Tyler Katz, 10, of Westminster, for instance, was playing one of the less helpful characters.

“I am a forest witch, but they turned it into a warlock, I think,” he said. “I just pull out Rapunzel’s hair.”

“Roberta Gore, she is the drama teacher at Francis Scott Key High School, and she found this online,” Reinders said. “It was a really good one we could stretch out for the number of children that we have. She has worked her magic to make sure everyone has a part.”

The large cast has actually had some advantages, according to Assistant Director Jason Campanella.

“It gives us a lot more freedom with what we can pull off,” he said. “For instance, the princess has 150 lines, but we’ve split that into several different parts so that everyone gets a time to shine.”

It also meant less lines to memorize with only a week to produce a play.

“I really like my lines,” said 11-year-old Megan Black, of Westminster, who was playing Princess #2, though she said her favorite line is uttered by another character. “My favorite line in the whole play is when Cinderella says, ‘The space time continuum.’ ”

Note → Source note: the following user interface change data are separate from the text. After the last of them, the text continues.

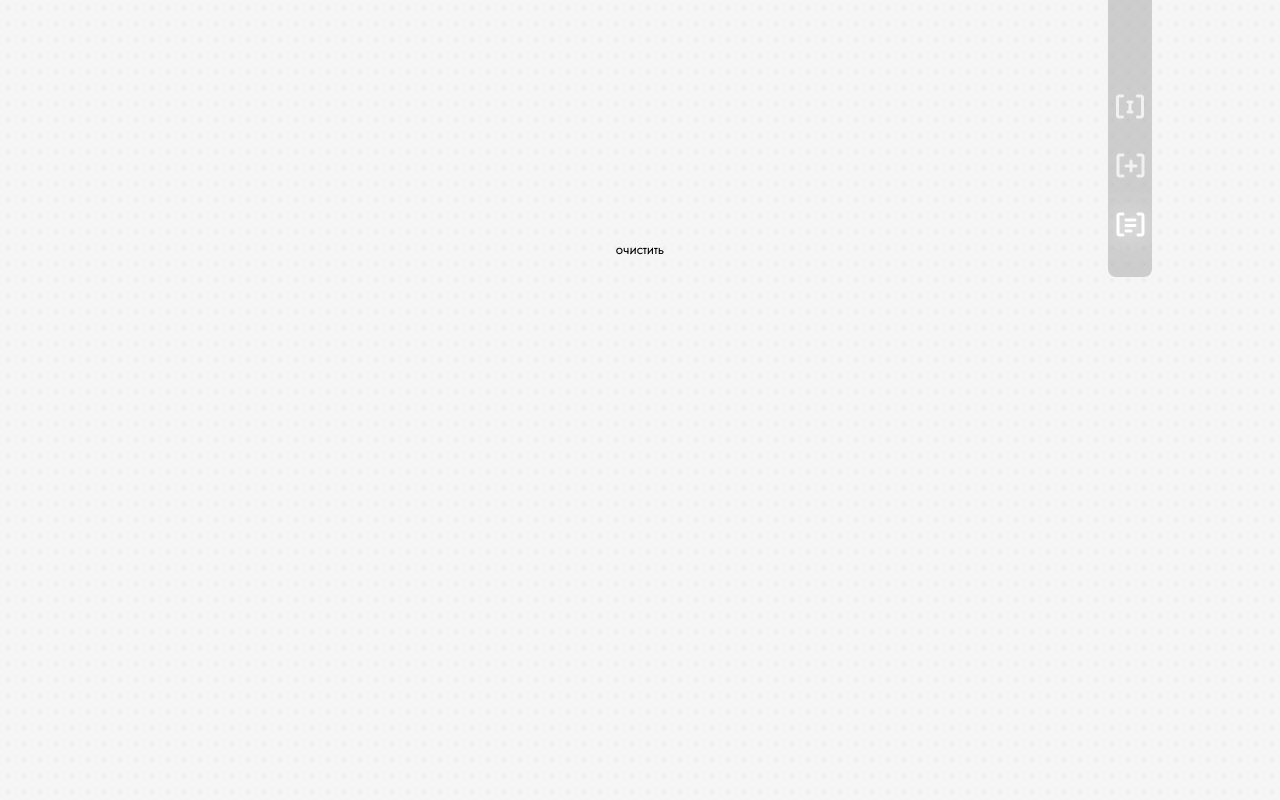
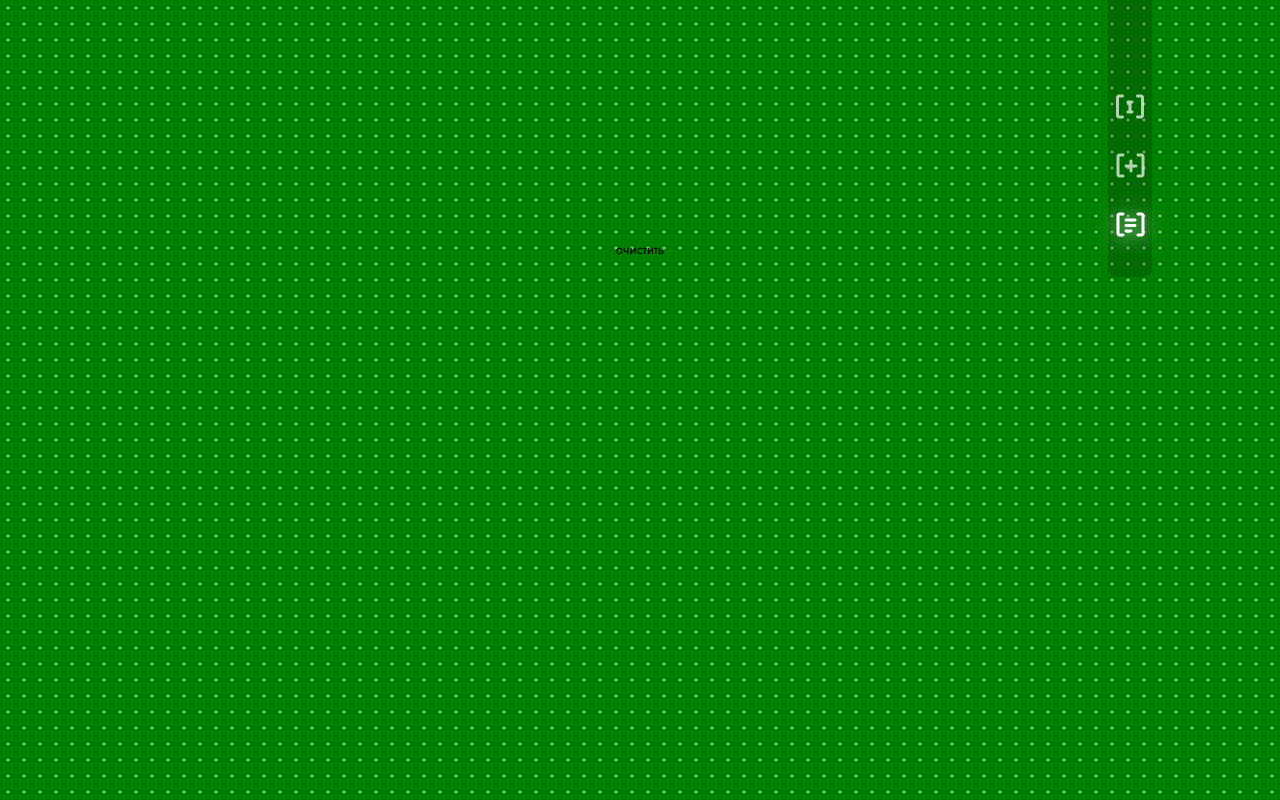
Before and after one commit to tatiana-t/emotion-palette, a React (Vite) app: page /palette/history in a window 1280 px wide. Built offline with nearby package versions, Linux system fonts and the light colour scheme; a web font is replaced by a local one; what @gravity-ui/uikit would draw is missing.

Commit message:
test updates

```diff
--- a/src/App.scss
+++ b/src/App.scss
@@ -6,8 +6,8 @@
   position: relative;
 
   color: #444444;
-  background-color: #f5f5f5;
-  // background-color: green;
+  // background-color: #f5f5f5;
+  background-color: green;
   background-image: radial-gradient(#e7e6e6 0, transparent 2px);
   background-size: 16px 16px;
   background-repeat: repeat;
```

“It’s a very funny play with lots of little bits of humor in there to modernize it,” Reinders added.

For many of the children acting in the play, it was their second time through the drama camp.

“I am a bear and a fairy. Last year I was a starling,” 7-year-old Katelyn Allender, of Upperco, said during rehearsals Friday afternoon. “As a fairy I will just be dancing and as a bear I will be talking to the dwarves.”

Katelyn’s favorite part of the play?

“When the fairies get to move the other people, that’s just really funny,” she said. “You can bend them over and make them on one foot and stuff, and they have to stay like that until we leave.”

The drama camp is part of the church’s annual summer activities, which consist of multiple two- to three-hour day camp activities, from cake decorating to bird watching, and two weeklong camps, Bible camp and drama camp, according to Reinders.

The free camps tend to fill up quickly, according to interim children’s and youth minister Abigail Wright.


“We had 119 kids that signed up this summer, in total — 72 families,” Wright said. “We offered 37 different events throughout the summer, and two of those are our big weeklong events.”

For families interested in having their children attend drama camp or any other part of the church’s summer activities, Wright suggests checking the church website,, in late spring is a good idea.

“I would say the end of May is when it will get posted,” she said.

There are likely to be some repeat customers there, including 11-year-old Caleb Beam, of Manchester, who plans to come back next year for a third turn on the drama camp stage. This year he played a guard, felt no stage fright, and really looked forward to capping the night off at the end of the play.

“I’m excited about the bow part,” he said.